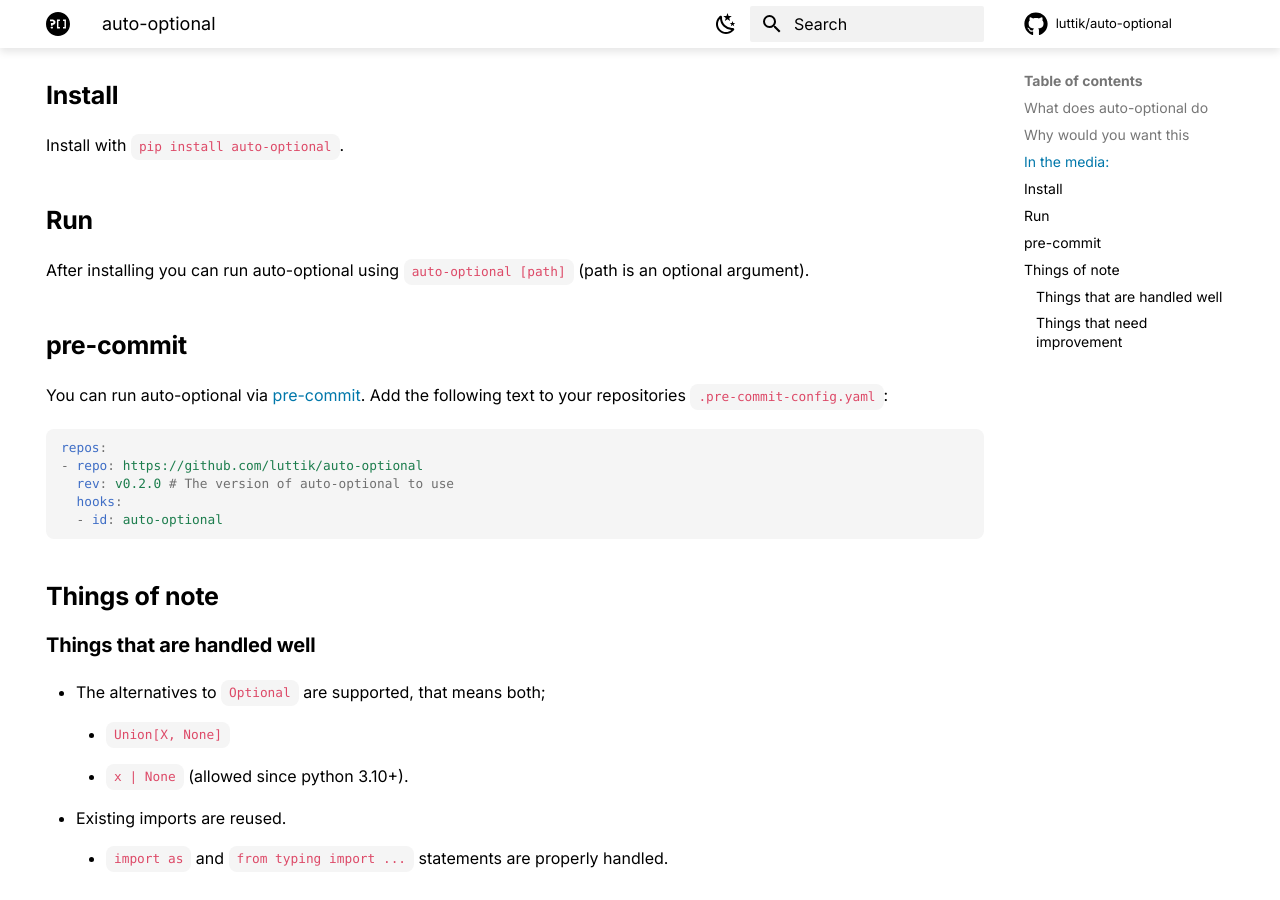
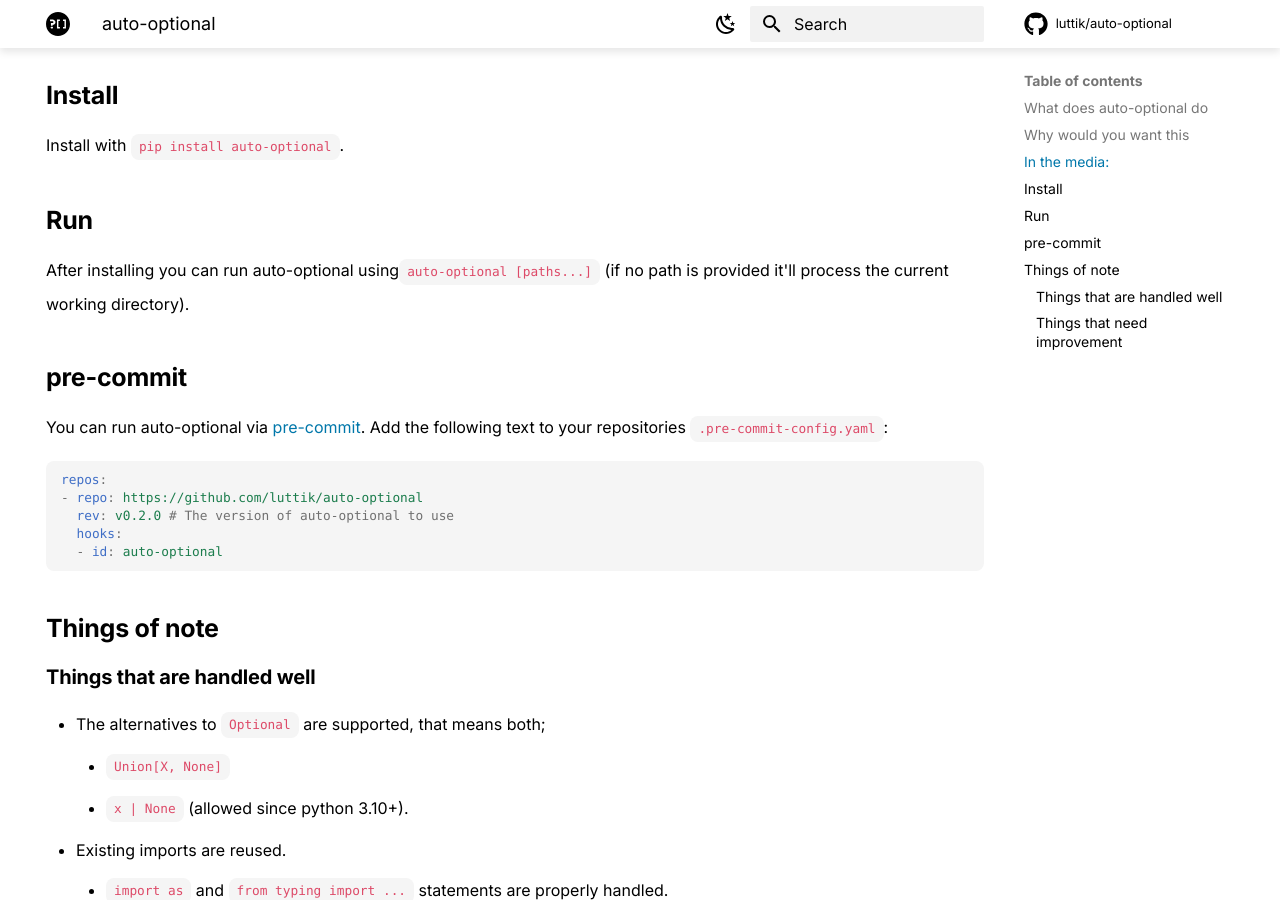
Before and after one commit to Luttik/auto-optional, an MkDocs documentation site: the page built from docs/index.md, in a window 1280 px wide and 900 px high, scrolled down 1498 px. Built offline with MkDocs 1.6.1 and Material for MkDocs 9.7.7, drawn with Linux system fonts in a browser that asks for light colours; comment, search, counter and statistics services are not loaded.

Commit message:
📝 Updated documentation in line with the CLI changes

```diff
--- a/docs/index.md
+++ b/docs/index.md
@@ -77,7 +77,8 @@ auto-optional was covered on
 Install with `pip install auto-optional`.
 
 ## Run
-After installing you can run auto-optional using `auto-optional [path]` (path is an optional argument).
+After installing you can run auto-optional using`auto-optional [paths...]`
+(if no path is provided it'll process the current working directory).
 
 ## pre-commit
 
```
Also changed, not shown: README.md (+3 -2 lines).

+ + + + + + +

Pictures aside, give the data again exactly as it appears.

Before and after one commit to Luttik/auto-optional, an MkDocs documentation site: the page built from docs/index.md, in a window 1280 px wide and 900 px high, scrolled down 1498 px. Built offline with MkDocs 1.6.1 and Material for MkDocs 9.7.7, drawn with Linux system fonts in a browser that asks for light colours; comment, search, counter and statistics services are not loaded.

Commit message:
📝 Updated documentation in line with the CLI changes

```diff
--- a/docs/index.md
+++ b/docs/index.md
@@ -77,7 +77,8 @@ auto-optional was covered on
 Install with `pip install auto-optional`.
 
 ## Run
-After installing you can run auto-optional using `auto-optional [path]` (path is an optional argument).
+After installing you can run auto-optional using`auto-optional [paths...]`
+(if no path is provided it'll process the current working directory).
 
 ## pre-commit
 
```
Also changed, not shown: README.md (+3 -2 lines).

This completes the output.